St. Patrick’s Day, Lá ‘le Pádraig, is a yearly feast day, celebrating the patron saint of Ireland, Patrick. It’s a religious celebration here, but it has also become cause for a raucous good time.
The St. Patrick’s Day parade in Dublin is now part of a five-day festival. Last year, 500,000 people attended the city’s parade. People cheered the bands and floats, while traditional music and Guinness flowed freely. The week leading up to St. Patrick’s Day is known as Seachtain na Gaeilge – Irish Language Week – during which everyone is encouraged to speak what little Irish they know. Great fun in the pub! All in all, Saint Patrick’s Festival, as the five day event is now known, is the biggest nation-wide party of the year.
But it hasn’t always been that way. As a matter of fact, you could say that Ireland came late to its own party. The first St. Patrick’s Day parade held in the Irish Free State was in Dublin, 1931. Over the years other Irish cities have joined in. Besides Dublin, today you can expect festivals, dancing, and green food in Belfast, Derry, Galway, Kilkenny, Limerick, Down, and Waterford. There are also parades in many of the smaller towns and villages. And to be sure, in every pub across the country this coming Monday there will be one hell of a session.
The government finally chose to take part in the festivities in 1996. For what reason? They decided that as long as everyone was having such a grand time, there ought to be some good purpose to it. And, being a government, they proceeded to outline the purpose:

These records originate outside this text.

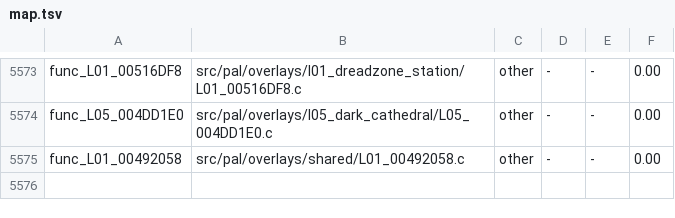
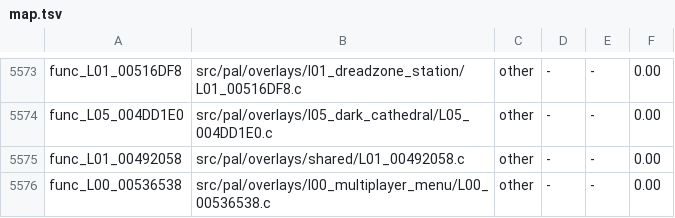
Before and after one commit to OpenRAC/rac4-decomp, a TSV file: config/us/map.tsv, drawn as a sheet; only a part is shown, gaps mark what is left out.

```diff
--- a/config/us/map.tsv
+++ b/config/us/map.tsv
@@ -5575 +5575,2 @@ func_L05_004DD1E0	src/pal/overlays/l05_dark_cathedral/L05_004DD1E0.c	other	-	-	0
 func_L01_00492058	src/pal/overlays/shared/L01_00492058.c	other	-	-	0.00
+func_L00_00536538	src/pal/overlays/l00_multiplayer_menu/L00_00536538.c	other	-	-	0.00
```
Also changed, not shown: config/pal/map.tsv, 3 other files.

“—Offer a national festival that ranks amongst all of the greatest celebrations in the world and promote excitement throughout Ireland via innovation, creativity, grassroots involvement, and marketing activity.

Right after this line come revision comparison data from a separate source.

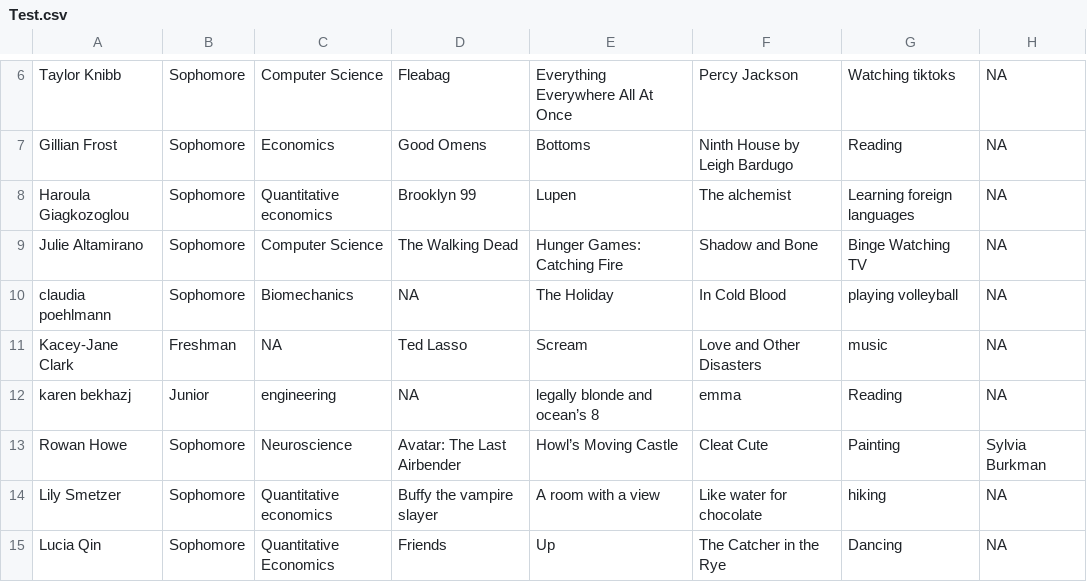
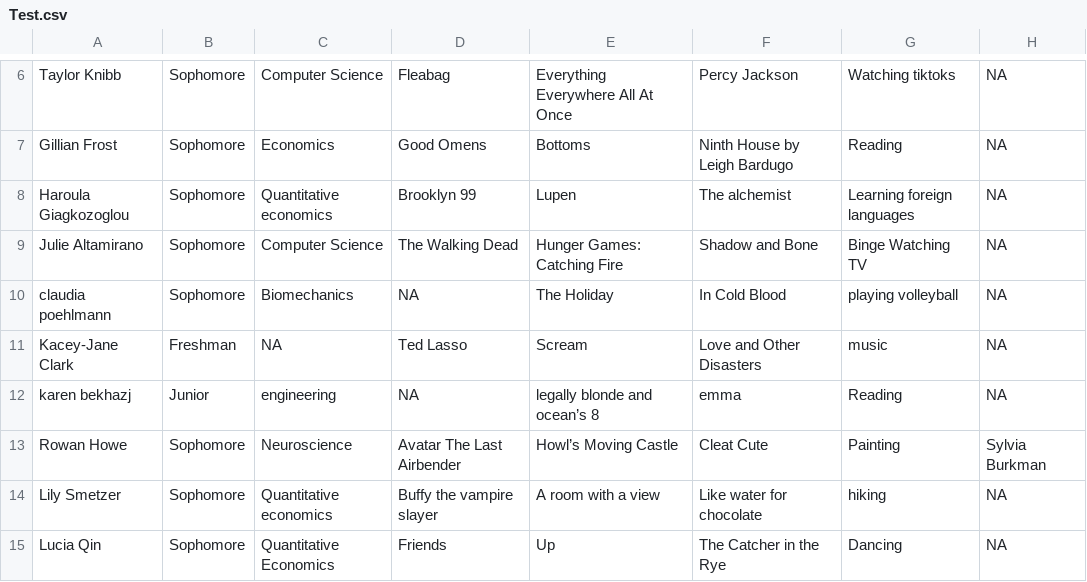
Before and after one commit to sophia-manodori/FinalProject, a CSV file: Test.csv, drawn as a sheet; only a part is shown, gaps mark what is left out; the diff names each change by its address in the sheet, - before the commit and + after, or states it on an @@ line.

```diff
--- a/Test.csv
+++ b/Test.csv
-D13: Avatar: The Last Airbender
+D13: Avatar The Last Airbender
```
Also changed, not shown: 4 other files.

“—Provide the opportunity and motivation for people of Irish descent, (and those who sometimes wish they were Irish) to attend and join in the imaginative and expressive celebrations.
“—Project, internationally, an accurate image of Ireland as a creative, professional and sophisticated country with wide appeal, as we approach the new millennium.”
The intent was also to place a greater emphasis on “celebrating and projecting a fluid and inclusive notion of ‘Irishness’ rather than an identity based around traditional religious or ethnic allegiance.”
Aren’t governments great? We thought we were already known as an ingenious, half-mad, creative, fun-loving bunch with a penchant for singing, drinking, red hair and freckles. Well, it is government policy now so it’s official. Still, you won’t hear us Paddies complain – how many other national governments fund lavish five-day parties where all are welcome?
As a true sign that the world is changing for the good, for the first time the Belfast City Council has agreed to give public funds to its parade. The Belfast parade is based on equality, and only the flag of St. Patrick is to be used as a symbol of the day. Celebrating together is a great way to overcome past differences and move into the future focusing on what we have in common.
Meanwhile, Back in America… The First Parade
The first St. Patrick’s Day parade was organized in Boston by the Charitable Irish Society in the year 1737. New York’s first celebration was held on March 17, 1762 when Irish soldiers in the British army marched through the city. We can only imagine it was the Irish soldiers’ way of telling Americans, “Hey, we’re not really with those guys wearing the red suits and shiny buttons!”